Priceless medieval texts from Bodleian and Vatican libraries made available to the public
As a result of the currently running Polonsky Foundation Digitization Project, one and a half to two million pages of invaluable manuscripts and books from Bodleian and Vatican libraries will become available to the international public until the end of 2017. Resources from Oxford’s Bodleian Libraries and the Vatican Library (Biblioteca Apostolica Vaticana, BAV) digitised as part of this impressive project include incunabula such as the Gutenberg Bible, while among other treasures there is also an incomplete text of one of the most valuable Croatian incunabula in the Glagolitic alphabet, Breviarium Romanum glagoliticum (Brevijar po zakonu rimskoga dvora), whose 1493 edition is preserved at the Manuscripts and Old Books Collection of the National and University Library in Zagreb (NSK).
Secular texts in this digital collection also include different editions of a major work of world literature – The Divine Comedy by Dante Alighieri, whose 1481 edition with a commentary by the prominent Florentine humanist Christophoro Landino has recently been added. This lengthy Landino’s introduction makes this edition truly special, since such commentaries were reserved only for religious texts and the greatest works of classical antiquity at that time.

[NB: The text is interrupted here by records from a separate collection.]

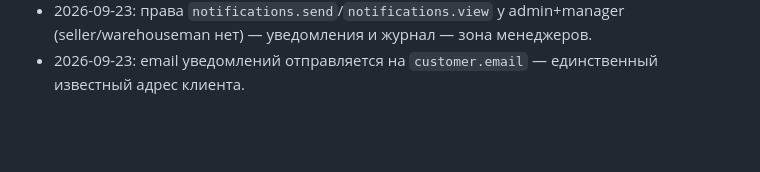
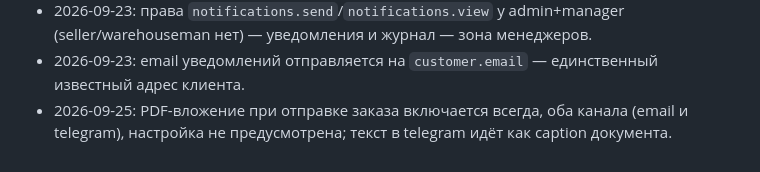
Before and after one commit to iceflux/smartsklad, a Markdown page: system_docs/DECISIONS.md, the part around the change. GitHub-like rendering; blank space fills up the shorter version.

```diff
--- a/system_docs/DECISIONS.md
+++ b/system_docs/DECISIONS.md
@@ -33,3 +33,4 @@
 - 2026-09-23: настройки Telegram (`telegram_bot_token`/`telegram_chat_id`) в таблице settings с маскировкой токена в UI — секрет не показывается целиком.
 - 2026-09-23: права `notifications.send`/`notifications.view` у admin+manager (seller/warehouseman нет) — уведомления и журнал — зона менеджеров.
 - 2026-09-23: email уведомлений отправляется на `customer.email` — единственный известный адрес клиента.
+- 2026-09-25: PDF-вложение при отправке заказа включается всегда, оба канала (email и telegram), настройка не предусмотрена; текст в telegram идёт как caption документа.
```
Also changed, not shown: system_docs/ARCHITECTURE.md (+4 -4 lines).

Enabling wide access to this kind of resources, which – owing to their age and material condition – are physically available only to a small number of chiefly conservation specialists, will certainly advance research and greatly improve insights of scholars in this field. Precisely for this purpose during 2016 all digital content available on this portal has been made compliant with standards defined by the International Image Interoperability Framework (IIIF), the implementation of which makes possible side-by-side detailed viewing and thorough analysis of several works at a time.
At the same time, initiatives such as this one represent a significant step forward toward a genuine democratisation of knowledge by giving the widest possible international audience the opportunity to directly experience the most valuable treasures of the entire human cultural heritage. Moreover, this and similar admirable projects remind us of the indisputable importance of digitisation in the permanent preservation of cultural heritage, whose continuous process of natural aging and deterioration may be significantly slowed down, but not entirely brought to a stop.